The woman who stood up to Saudi stereotypes: Manal al Sharif
Published June 4th, 2012 - 07:53 GMT
The Saudi woman who drives received an award for creative dissent and most Saudis are not impressed; eulogizing the life of artist Muhammad Tommaleih; 'How to Get Stuf Done' by a procrastinator; and a new recipe for Italian Bread
The Saudi woman who dared to drive is back in the news
"Manal Al Sharif is a Saudi woman who was courageous enough to be a face for an underground women rights movement in Saudi. You see, in Saudi there are many women and men who oppose how women are treated in Saudi, but rarely do you find someone who’s willing to come out in public and state their opposition.
You can’t blame them, though, since the consequences of such a stand touch upon every aspect of a person’s life. They could lose their livelihood and be harassed by co-workers, family, neighbours and even friends
A perpetual procrastinator finds a solution to her putting-things off:
"I decided to take a different approach. Instead of thinking “I need to do [insert whole mega-task here]“, I said to myself ”I will now spend one hour …….”
This was an achievable goal. I knew I probably would not get the whole job done in that time, but I knew I could work on it for that amount of time. Being a perfectionist, I tend to put off starting jobs if I think there is a chance I may fail.

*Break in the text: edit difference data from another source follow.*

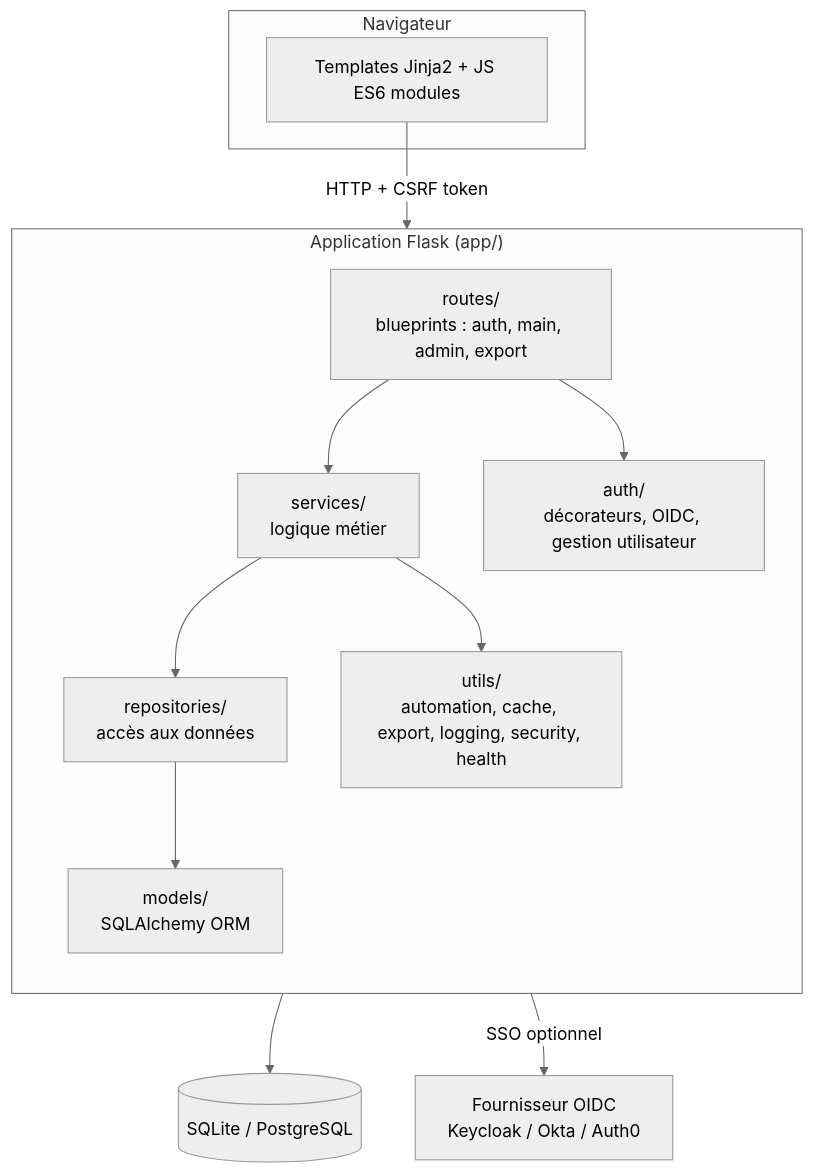
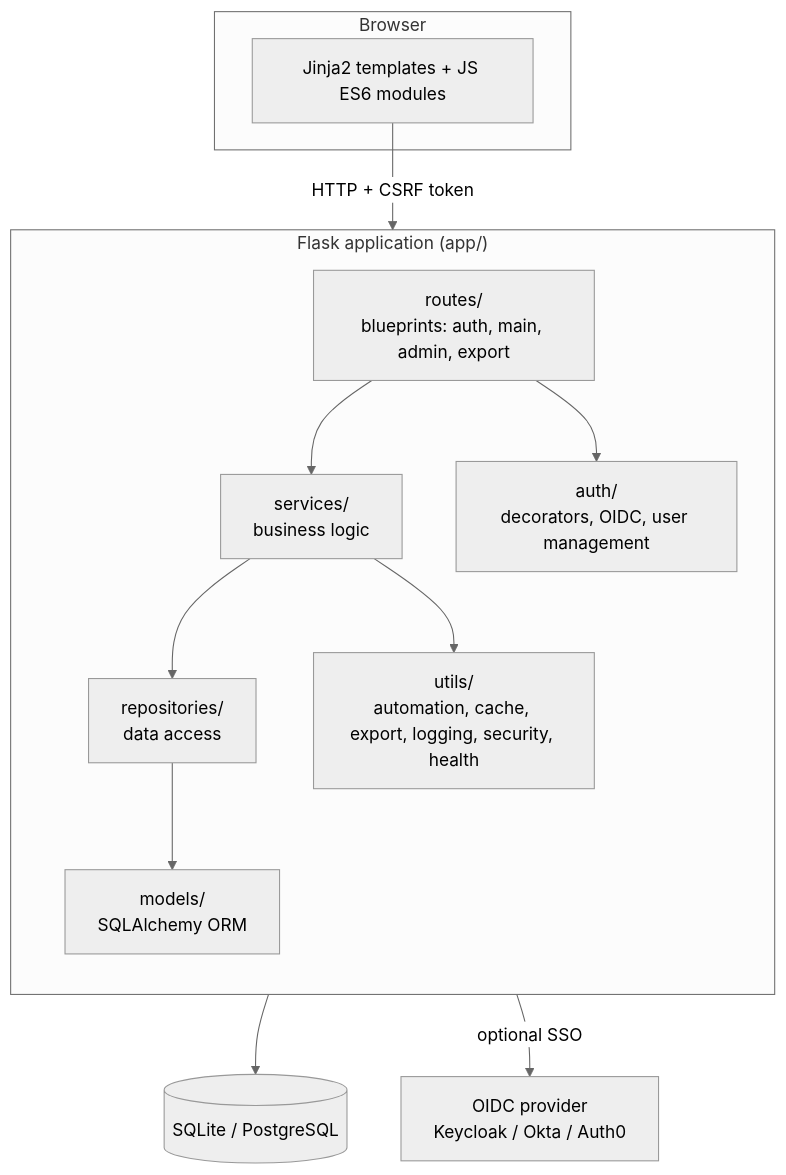
One commit to FoxOps/kairos changed the first of 2 diagrams in Docs/architecture/ARCHITECTURE.md. Above: the diagram before and after it, drawn with Mermaid (neutral theme). The commit also changed other lines of this file and 3 other files, not shown here.

Commit message:
docs(i18n): translate Docs/architecture/ and Docs/api/API.md to English

````diff
--- a/Docs/architecture/ARCHITECTURE.md
+++ b/Docs/architecture/ARCHITECTURE.md
@@ -16,29 +16,29 @@
 ```mermaid
 graph TB
-    subgraph Client["Navigateur"]
-        UI[Templates Jinja2 + JS ES6 modules]
+    subgraph Client["Browser"]
+        UI[Jinja2 templates + JS ES6 modules]
     end
 
-    subgraph Flask["Application Flask (app/)"]
+    subgraph Flask["Flask application (app/)"]
         direction TB
-        Routes["routes/<br/>blueprints : auth, main, admin, export"]
-        Services["services/<br/>logique métier"]
-        Repos["repositories/<br/>accès aux données"]
+        Routes["routes/<br/>blueprints: auth, main, admin, export"]
+        Services["services/<br/>business logic"]
+        Repos["repositories/<br/>data access"]
         Models["models/<br/>SQLAlchemy ORM"]
-        Auth["auth/<br/>décorateurs, OIDC, gestion utilisateur"]
+        Auth["auth/<br/>decorators, OIDC, user management"]
         Utils["utils/<br/>automation, cache, export, logging, security, health"]
 
         Routes --> Services
         Services --> Repos
         Repos --> Models
         Routes --> Auth
         Services --> Utils
     end
 
     DB[(SQLite / PostgreSQL)]
-    IdP[Fournisseur OIDC<br/>Keycloak / Okta / Auth0]
+    IdP[OIDC provider<br/>Keycloak / Okta / Auth0]
 
     UI -->|HTTP + CSRF token| Routes
     Models --> DB
-    Auth -->|SSO optionnel| IdP
+    Auth -->|optional SSO| IdP
 ```
````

This was a way of setting myself up for success."
"“We have died enough. We die on a daily basis but what enrages me most is that our death is still primitive and happens so easily, which affirms our inability to learn more about it. It is like dying for the first time,” Satirist Muhammad Tommaleih, wrote, foreshadowing but not fearing death that will one day consume all.
The above quote by Tommaleih was featured in an article written in Arabic by Muhammad Shamma, a Jordanian journalist and radio presenter, who mourned Tommaleih, Jordan’s first and foremost satirical writer, who passed away on Monday, October 13."
"I haven't made bread in while so when I was looking for inspiration for a new recipe to go with this week's Bravo's “Around the World in 80 Plates” which is going to be in Florence, Italy (June 6th 10/9c),
I was to excited to see this bread on the menu of nearly every restaurant and bakery menu I came across. The dough is a snap to put together, very elastic to work with and for a homemade yeast bread, does not need a ton of rising time. It is truly a simple, delicious, classic Italian bread."